"The Court is aware that Goodell stated, during the March 21, 2012 interview with the NFL Network and ESPN, that he would have disciplined the players at the same time as the coaches but for the NFLPA's indication that they 'wanted some time to investigate [the allegations] and talk to its own players. The Court is asking for the specific date on which this request occurred.  If the date is already in the record, the parties may simply cite to the relevant document in the record; if it is not, then the parties shall submit the relevant evidence."

What Judge Berrigan wants to know is whether the NFL had or had not made the decision to suspend the players when Goodell made that statement. If not, as Florio points out, "the statements made on March 21 by Goodell regarding Vilma could be viewed as unnecessary to the disciplinary process and thus not within the confines of Goodell's job duties and, most importantly, completely beyond the scope of the labor agreement's arbitration procedures."

This would jibe with what NFLPA Lead Outside Counsel Richard Smith told Shutdown Corner via e-mail in May. "If these matters are not barred altogether by the release in the CBA, they are within the exclusive jurisdiction of the System Arbitrator, not Roger Goodell," Smith told us. "If the System Arbitrator were to find that he does not have exclusive jurisdiction over the entire matter, the only conceivable issue remaining would fall within the on-the-field  provisions of the CBA that culminate in an appeal.  None of it is within Roger Goodell's jurisdiction.  He had no jurisdiction to take the action he took, period."

And if that's the case, Judge Berrigan might rule that Goodell violated the CBA in his disciplinary process. The NFL does not want that at all, because Judge Berrigan has already found the process by which the players were suspended to be highly questionable, to the point where she said from the bench, "If I can find a way to legally do it, I will rule in Vilma's favor." Judge Berrigan also said that she believed Vilma had suffered the irreparable harm he claimed in the defamation suit.

Where Judge Berrigan hesitated, and where people thought she might be trying to get the parties to settle, was in her own ability to override the CBA's process.

The request for a specific date isn't a death blow to the NFL's case, but it's these types of orders that will put one side on edge. I'm reminded of Judge Tyrone Kipler's order to F. Leo Drummond in John Grisham's "The Rainmaker," when Kipler demanded that Drummond provide him with the name of one case he had ever asked to fast-track.

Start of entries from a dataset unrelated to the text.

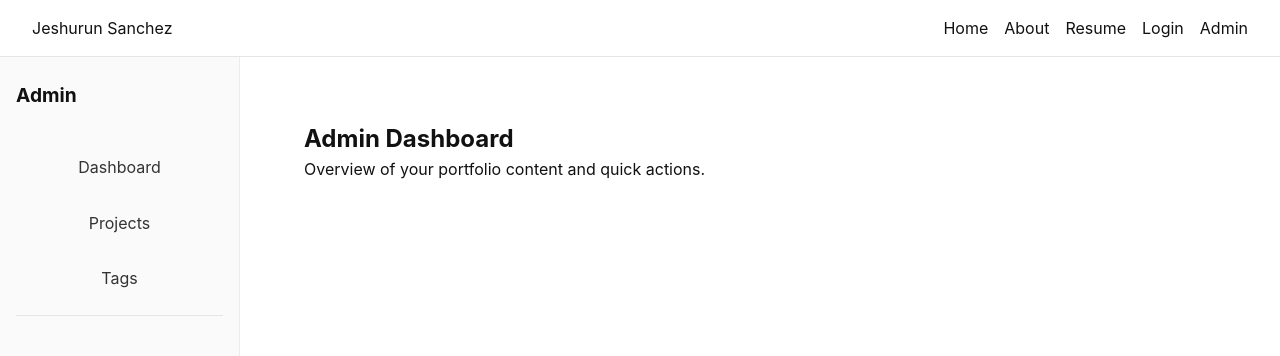
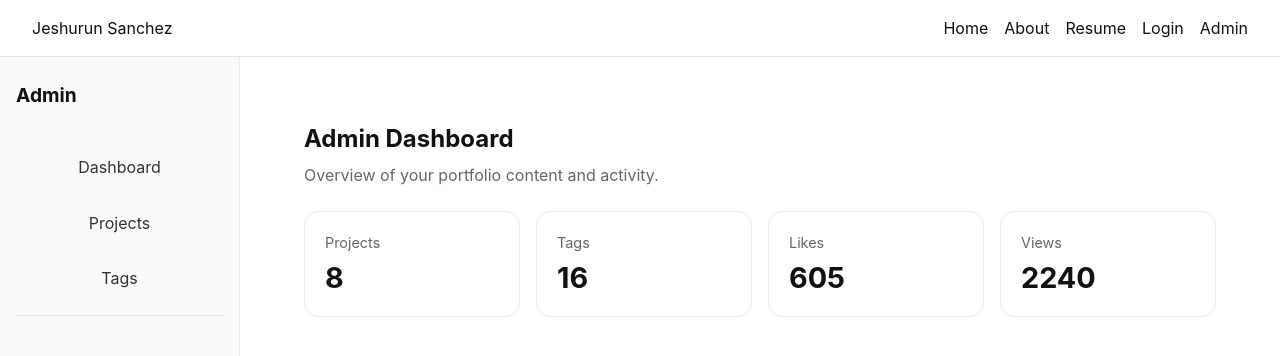
Before and after one commit to jeshurunjet/gallery-portfolio, a React (Vite) app in the folder frontend/: page /admin in a window 1280 px wide. Shown: the top 356 px of the page. Built offline with nearby package versions, Linux system fonts and the light colour scheme.

Commit message:
Add summary stats cards to admin dashboard

```diff
--- a/frontend/src/index.css
+++ b/frontend/src/index.css
@@ -948,3 +948,50 @@ main {
   }
 }
 /* low res - end*/
+
+/* ----- Admin Dashboard CSS ----- */
+@media (max-width: 1000px) {
+  .admin-stats-grid {
+    grid-template-columns: repeat(2, minmax(0, 1fr));
+  }
+}
+
+@media (max-width: 600px) {
+  .admin-stats-grid {
+    grid-template-columns: 1fr;
+  }
+}
+
+.admin-stats-grid {
+  margin-top: 1.5rem;
+  display: grid;
+  grid-template-columns: repeat(4, minmax(0, 1fr));
+  gap: 1rem;
+}
+
+.admin-stat-card {
+  padding: 1.25rem;
+  border: 1px solid #ececec;
+  border-radius: 14px;
+  background: #fff;
+  transition:
+    transform 0.2s ease,
+    box-shadow 0.2s ease;
+}
+
+.admin-stat-card:hover {
+  transform: translateY(-2px);
+  box-shadow: 0 8px 18px rgba(0, 0, 0, 0.05);
+}
+
+.admin-stat-label {
+  font-size: 0.9rem;
+  color: #666;
+  margin-bottom: 0.5rem;
+}
+
+.admin-stat-card h2 {
+  font-size: 1.8rem;
+  line-height: 1.2;
+  color: #111;
+}
--- a/frontend/src/pages/admin/AdminDashboardPage.tsx
+++ b/frontend/src/pages/admin/AdminDashboardPage.tsx
@@ -1,8 +1,59 @@
+import { useMemo } from "react";
+import { projects } from "../../data/projects";
+
 function AdminDashboardPage() {
+  const stats = useMemo(() => {
+    const totalProjects = projects.length;
+    const totalLikes = projects.reduce(
+      (sum, project) => sum + project.likes,
+      0
+    );
+    const totalViews = projects.reduce(
+      (sum, project) => sum + project.views,
+      0
+    );
+
+    const allTags = projects.flatMap((project) => project.tags);
+    const totalTags = new Set(allTags).size;
+
+    return {
+      totalProjects,
+      totalTags,
+      totalLikes,
+      totalViews,
+    };
+  }, []);
+
   return (
     <main>
-      <h1>Admin Dashboard</h1>
-      <p>Overview of your portfolio content and quick actions.</p>
+      <div className="admin-page-header">
+        <div>
+          <h1>Admin Dashboard</h1>
+          <p>Overview of your portfolio content and activity.</p>
+        </div>
+      </div>
+
+      <div className="admin-stats-grid">
+        <div className="admin-stat-card">
+          <p className="admin-stat-label">Projects</p>
+          <h2>{stats.totalProjects}</h2>
+        </div>
+
+        <div className="admin-stat-card">
+          <p className="admin-stat-label">Tags</p>
+          <h2>{stats.totalTags}</h2>
+        </div>
+
+        <div className="admin-stat-card">
+          <p className="admin-stat-label">Likes</p>
+          <h2>{stats.totalLikes}</h2>
+        </div>
+
+        <div className="admin-stat-card">
+          <p className="admin-stat-label">Views</p>
+          <h2>{stats.totalViews}</h2>
+        </div>
+      </div>
     </main>
   );
 }
```
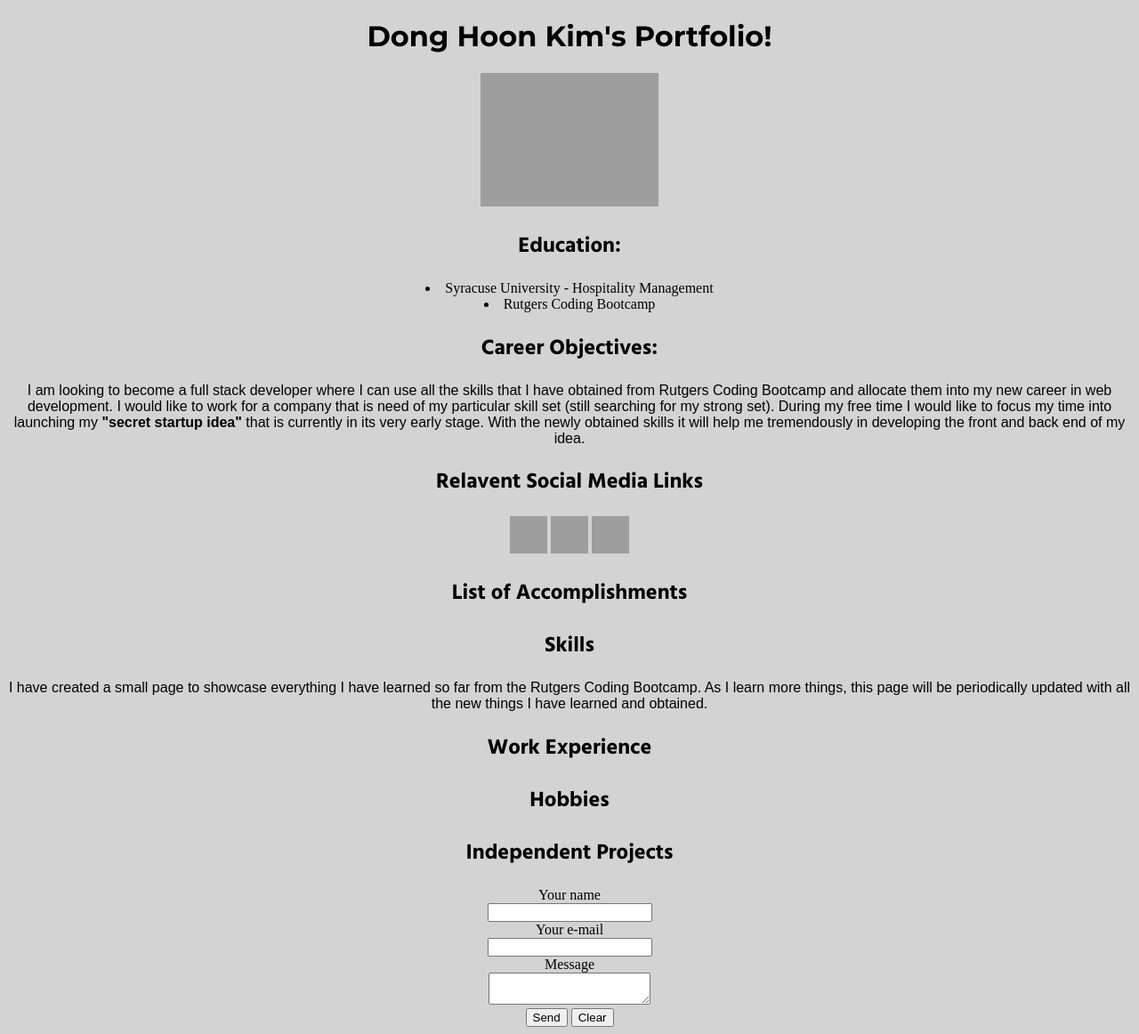
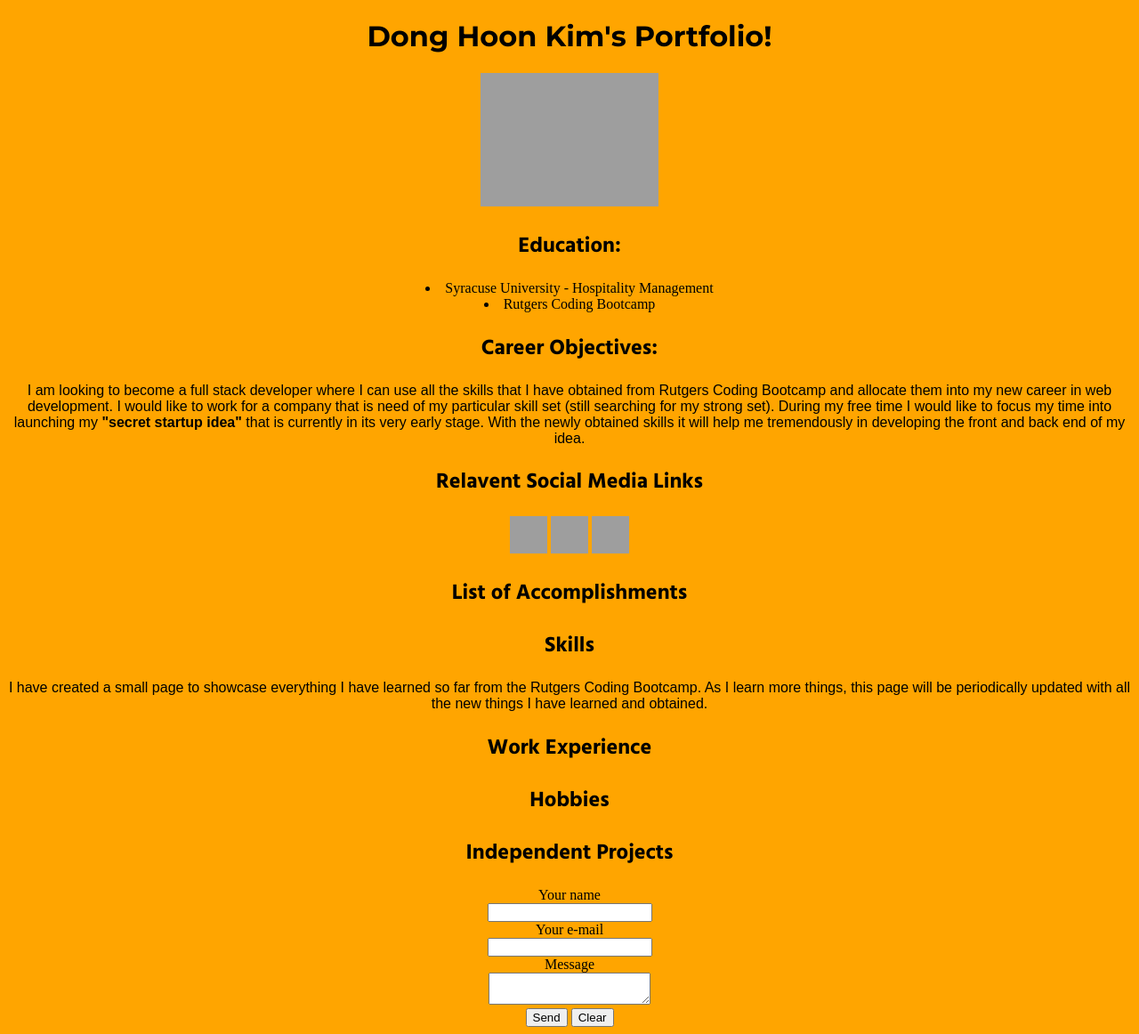
Before and after one commit to donghoonkim1226/github-portfolio, a PHP site: page / in a window 1280 px wide. Shown: the whole page at 89% size. Run offline with PHP 8.4, Linux system fonts and the light colour scheme; some web fonts are replaced; grey boxes are pictures that could not be loaded.

Commit message:
changed background color

```diff
--- a/styles.css
+++ b/styles.css
@@ -1,5 +1,5 @@
 body {
-	background-color: lightgrey;
+	background-color: orange;
 }
 h1 {
 	font-family: 'Montserrat', sans-serif;
```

It was the beginning of a trial won by overmatched underdog Rudy Baylor, and Drummond knew from day one that His Honor was not impressed with Drummond's methods.

In the end, if Judge Berrigan rules that Goodell acted outside his authority, every single suspension issued by the league could be in legal jeopardy. As could the power Goodell so cherishes. One thing we know for sure -- the NFL hasn't heard the last of Judge Berrigan, and they can't be happy about it.